Currently, in-depth file analysis exists for ML model resources that include pickle, pytorch, numpy, tensorflow, and yaml files.
Initial findings reveal significant vulnerabilities
Using AI Risk Database, we were quickly able to discover several areas of risk in public repositories, for which we give a brief summary below. We will follow-up with additional blogs that detail these risks in more detail.
Risk scores: image classifier models
- 50% of public image classifier models tested fail 38% of simple image transformations tests (e.g., contrast increase/decrease, horizontal/vertical image flip, defocus, etc.).
- 50% of public image classifier models tested fail fail 40% of adversarial attacks.
- Three image classifier models with over 250,000 downloads are in the 36th percentile or less of overall risk score..
Risk scores: NLP models
- 50% of public NLP models tested fail 14% of adversarial text transformations (e.g., adversarial homoglyph substitution, adversarial synonym replacement, adversarial typos injection, etc.).
- Three NLP classifiers with over 75,000 downloads are in the 38th percentile or less of model security score.
File scanning anomalies
We have discovered dozens of repositories with pytorch, tensorflow, pickle or yaml resource files that include unsafe or vulnerable dependencies. These include:
- <code inline>os.system</code>, <code inline>posix.system</code>, <code inline>eval</code> (54 in yaml files alone), <code inline>popen</code>, and <code inline>webbrowser.open</code>. All cases discovered thus far appear to be benign (yaml evaluating arithmetic expressions), or for demonstration or research purposes, including by us.
- Several instances of dependencies that aren’t explicitly bad, but may contain vulnerabilities themselves. For example, https://huggingface.co/coldwaterq/sectest/tree/main depends on <code inline>zlib.decompress</code> for which there are known vulnerabilities.
Much, much more to come
Open and public models are a good thing to accelerate innovative AI applications. However, their safe adoption has often been relegated to only a few large organizations.
“The rapid adoption of AI is driving demand for transparency and model governance,” said Daniel Rohrer, vice president of AI security at NVIDIA. “This growth will require innovative technologies that enable machine-scale review to promote a trustworthy and healthy AI ecosystem.”
With the initial release of AI Risk Database, we aim to provide a practical resource to the community to help mitigate AI Risk for risks that are currently unmitigated in most organizations and projects.
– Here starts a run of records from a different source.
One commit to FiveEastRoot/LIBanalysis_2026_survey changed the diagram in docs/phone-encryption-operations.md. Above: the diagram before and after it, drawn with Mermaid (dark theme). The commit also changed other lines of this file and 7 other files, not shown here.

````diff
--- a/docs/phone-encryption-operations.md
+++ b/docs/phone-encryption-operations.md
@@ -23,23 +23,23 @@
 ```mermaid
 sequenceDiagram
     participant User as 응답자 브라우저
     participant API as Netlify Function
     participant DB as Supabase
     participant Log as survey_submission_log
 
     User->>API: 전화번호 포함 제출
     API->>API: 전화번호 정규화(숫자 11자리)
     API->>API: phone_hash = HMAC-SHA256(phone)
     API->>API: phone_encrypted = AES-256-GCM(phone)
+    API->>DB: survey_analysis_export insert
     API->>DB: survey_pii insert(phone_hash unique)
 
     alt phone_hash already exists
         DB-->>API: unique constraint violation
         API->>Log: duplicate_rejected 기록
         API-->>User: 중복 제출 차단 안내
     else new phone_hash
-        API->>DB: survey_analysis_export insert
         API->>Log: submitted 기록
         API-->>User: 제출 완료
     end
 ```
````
We welcome feedback.
The reason we invest in tooling and community collaborations like AI Risk Database is because we believe that a rising tide lifts all boats. As a community, we want to establish an expectation that AI should be maximally understood and derisked before their use in important applications.
We hope you find the AI Risk Database to be incredibly useful. Give it a try by viewing the risk scores for a particular model or submitting a vulnerability report.